Of course, Universal couldn’t keep their Mummy down for too long. In 1955, Abbott and Costello got their chance to have a date with Klaris (a pun on Kharis) for their 28th and final film comedy, with Eddie Parker wearing what looks like a onesie decorated with a bandage motif. Except to fans of the comic duo and their verbal gymnastics, this was a poor end to their feature film careers.
Magic Circle (2017) | A trickster theatrical descent into the occult zone with Brother Wolf and Kim Newman
In what must be a first for the British stage, the Brother Wolf theatre company is conducting an arcane magic ritual for their latest production, Magic Circle, a two-handed mystery written by novelist Kim Newman, whose inspirations include real-life magician Aleister Crowley, the weird fiction HP Lovecraft and Dennis Wheatley’s occult masterpiece The Devil Rides Out. And if you are a fan, then you are in for a treat.
It’s circa 1970 and in a room at Calme Manor, where some gruesome murders have taken place, a protective chalk circle has been drawn. Inside sits Professor Harry Cutley (Michael Shon), an academic and occultist who plans to spend the night undoing a dangerous spell cast by a former acolyte.
Outside the intangible barrier stands the no-nonsense Inspector Nicholas Gammell (James Hyland) who doesn’t like having an unsolved case on his books and considers Cutley a suspect. What follows is a battle of wills as Gammell interrogates Cutley and hidden agendas begin to emerge from out of the shadows…
This is the first full-length dramatic work for Kim Newman, best known as the author of the Anno Dracula novels (and comics) and for his insightful film reviews, and I must admit I was crossing my fingers that it would be better than his first stage production, The Hallowe’en Sessions – part of the portmanteau chiller The Ghost Train Doesn’t Stop Here Anymore – which played at the Leicester Square Theatre but was stifled by mis-direction. But I got my wish, as director Phil Lowe has successfully breathed theatrical life into Newman’s intelligent and witty script (OMG! Sooty’s a satanic avatar!), which explores the power of words via an occult narrative (clever stuff indeed).
The intense proceedings are maximised by the use of the most minimal of sets, equipped with little more than that chalk circle, some ceremonial magic items, and a bundle of clothes neatly folded in a corner of the blacked-out stage – plus a pentagram designed with Newman’s own esoteric symbols. Such minimalism allows the audience to visualise the off-stage action (like the deaths describes in gory detail) and to ponder over the true intentions of Shon’s obsessive Professor of Comparative Religions and Hyland’s skeptical copper, who is trying to lure the hip occultist out of his circle, but never can cross (now why is it?).

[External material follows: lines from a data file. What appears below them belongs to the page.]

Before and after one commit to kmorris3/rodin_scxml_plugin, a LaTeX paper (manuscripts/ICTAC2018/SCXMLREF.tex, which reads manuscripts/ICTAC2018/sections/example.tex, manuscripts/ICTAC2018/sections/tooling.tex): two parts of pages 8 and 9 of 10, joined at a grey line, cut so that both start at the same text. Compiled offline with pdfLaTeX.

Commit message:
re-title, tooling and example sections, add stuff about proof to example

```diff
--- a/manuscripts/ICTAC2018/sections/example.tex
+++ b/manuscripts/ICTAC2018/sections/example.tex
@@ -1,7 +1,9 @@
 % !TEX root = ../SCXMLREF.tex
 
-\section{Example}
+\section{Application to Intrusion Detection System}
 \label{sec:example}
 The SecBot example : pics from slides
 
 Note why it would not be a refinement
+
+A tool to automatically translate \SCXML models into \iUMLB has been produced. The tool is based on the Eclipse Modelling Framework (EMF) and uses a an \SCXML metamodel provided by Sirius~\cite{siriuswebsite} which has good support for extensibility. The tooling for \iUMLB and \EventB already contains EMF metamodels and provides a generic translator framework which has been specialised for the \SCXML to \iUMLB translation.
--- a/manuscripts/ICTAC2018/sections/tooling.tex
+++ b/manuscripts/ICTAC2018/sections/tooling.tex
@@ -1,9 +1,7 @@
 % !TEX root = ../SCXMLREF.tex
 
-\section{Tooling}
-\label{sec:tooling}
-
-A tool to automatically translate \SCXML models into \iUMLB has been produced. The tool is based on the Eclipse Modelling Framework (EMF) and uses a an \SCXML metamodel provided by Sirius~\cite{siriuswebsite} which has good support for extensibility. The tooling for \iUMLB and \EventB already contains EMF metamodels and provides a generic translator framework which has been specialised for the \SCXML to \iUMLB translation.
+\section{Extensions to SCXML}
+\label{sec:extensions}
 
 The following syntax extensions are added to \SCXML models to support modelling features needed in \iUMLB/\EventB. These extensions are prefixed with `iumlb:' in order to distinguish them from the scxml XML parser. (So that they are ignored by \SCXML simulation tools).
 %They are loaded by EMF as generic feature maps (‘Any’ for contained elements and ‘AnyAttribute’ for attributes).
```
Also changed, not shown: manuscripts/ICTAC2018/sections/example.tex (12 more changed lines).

Both actors excel in their respective parts, with Hyland’s surly copper coming off like a cross between Alfred Marks’ DS Bellaver in Scream and Scream Again (1970) and Laurence Olivier’s down-at-hell Archie in The Entertainer (1960), while Shon’s hippy occultit possesses the same arrogance as Dean Stockwell’s Wilbur Whateley in The Dunwich Horror (1970). And thanks to Newman’s trickster narrative, the duo get to showcase their vast range as they lure audiences into the author’s eerie mystery – one that’s guaranteed to leave you breathless by the end.
Catch Magic Circle next at…
BARTON UPON HUMBER – ROPERY HALL
Maltkiln Road, Barton upon Humber, North Lincolnshire, DN18 5JT
01652 660 380 www.roperyhall.co.uk
STAFFORD – GATEHOUSE THEATRE
Eastgate Street, Stafford, ST16 2LT
01785 254 653 www.staffordgatehousetheatre.co.uk